WORK INSTRUCTIONS: All records are to be printed again exactly as they appear.

PROVIDED ENTRIES: Begin

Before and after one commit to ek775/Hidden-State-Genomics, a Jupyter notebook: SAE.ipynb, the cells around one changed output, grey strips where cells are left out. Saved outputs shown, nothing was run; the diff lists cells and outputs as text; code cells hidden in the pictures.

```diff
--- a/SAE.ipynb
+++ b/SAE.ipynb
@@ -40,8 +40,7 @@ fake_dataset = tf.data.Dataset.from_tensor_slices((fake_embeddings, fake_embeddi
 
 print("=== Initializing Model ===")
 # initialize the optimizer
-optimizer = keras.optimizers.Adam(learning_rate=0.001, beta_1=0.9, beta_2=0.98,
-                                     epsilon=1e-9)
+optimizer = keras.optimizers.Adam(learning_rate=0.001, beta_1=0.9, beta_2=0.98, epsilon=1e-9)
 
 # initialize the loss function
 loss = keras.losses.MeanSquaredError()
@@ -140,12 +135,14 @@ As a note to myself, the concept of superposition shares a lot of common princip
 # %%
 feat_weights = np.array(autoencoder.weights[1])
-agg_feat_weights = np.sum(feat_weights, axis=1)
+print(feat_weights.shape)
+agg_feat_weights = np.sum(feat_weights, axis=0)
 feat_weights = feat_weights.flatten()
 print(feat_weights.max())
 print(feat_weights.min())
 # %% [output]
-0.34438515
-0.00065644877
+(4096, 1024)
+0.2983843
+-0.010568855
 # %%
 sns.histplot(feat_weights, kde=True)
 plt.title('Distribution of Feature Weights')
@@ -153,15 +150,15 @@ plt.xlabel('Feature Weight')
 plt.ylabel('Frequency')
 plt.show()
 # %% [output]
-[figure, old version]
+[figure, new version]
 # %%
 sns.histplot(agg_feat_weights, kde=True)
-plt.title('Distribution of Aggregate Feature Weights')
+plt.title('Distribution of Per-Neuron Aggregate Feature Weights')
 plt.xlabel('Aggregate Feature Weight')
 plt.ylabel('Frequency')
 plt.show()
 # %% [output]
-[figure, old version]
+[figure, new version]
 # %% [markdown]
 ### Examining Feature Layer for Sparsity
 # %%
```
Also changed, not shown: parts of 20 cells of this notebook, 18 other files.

PROVIDED ENTRIES: End

RESPONSE TO THIS EXERCISE:
Before and after one commit to ek775/Hidden-State-Genomics, a Jupyter notebook: SAE.ipynb, the cells around one changed output, grey strips where cells are left out. Saved outputs shown, nothing was run; the diff lists cells and outputs as text; code cells hidden in the pictures.

```diff
--- a/SAE.ipynb
+++ b/SAE.ipynb
@@ -40,8 +40,7 @@ fake_dataset = tf.data.Dataset.from_tensor_slices((fake_embeddings, fake_embeddi
 
 print("=== Initializing Model ===")
 # initialize the optimizer
-optimizer = keras.optimizers.Adam(learning_rate=0.001, beta_1=0.9, beta_2=0.98,
-                                     epsilon=1e-9)
+optimizer = keras.optimizers.Adam(learning_rate=0.001, beta_1=0.9, beta_2=0.98, epsilon=1e-9)
 
 # initialize the loss function
 loss = keras.losses.MeanSquaredError()
@@ -140,12 +135,14 @@ As a note to myself, the concept of superposition shares a lot of common princip
 # %%
 feat_weights = np.array(autoencoder.weights[1])
-agg_feat_weights = np.sum(feat_weights, axis=1)
+print(feat_weights.shape)
+agg_feat_weights = np.sum(feat_weights, axis=0)
 feat_weights = feat_weights.flatten()
 print(feat_weights.max())
 print(feat_weights.min())
 # %% [output]
-0.34438515
-0.00065644877
+(4096, 1024)
+0.2983843
+-0.010568855
 # %%
 sns.histplot(feat_weights, kde=True)
 plt.title('Distribution of Feature Weights')
@@ -153,15 +150,15 @@ plt.xlabel('Feature Weight')
 plt.ylabel('Frequency')
 plt.show()
 # %% [output]
-[figure, old version]
+[figure, new version]
 # %%
 sns.histplot(agg_feat_weights, kde=True)
-plt.title('Distribution of Aggregate Feature Weights')
+plt.title('Distribution of Per-Neuron Aggregate Feature Weights')
 plt.xlabel('Aggregate Feature Weight')
 plt.ylabel('Frequency')
 plt.show()
 # %% [output]
-[figure, old version]
+[figure, new version]
 # %% [markdown]
 ### Examining Feature Layer for Sparsity
 # %%
```
Also changed, not shown: parts of 20 cells of this notebook, 18 other files.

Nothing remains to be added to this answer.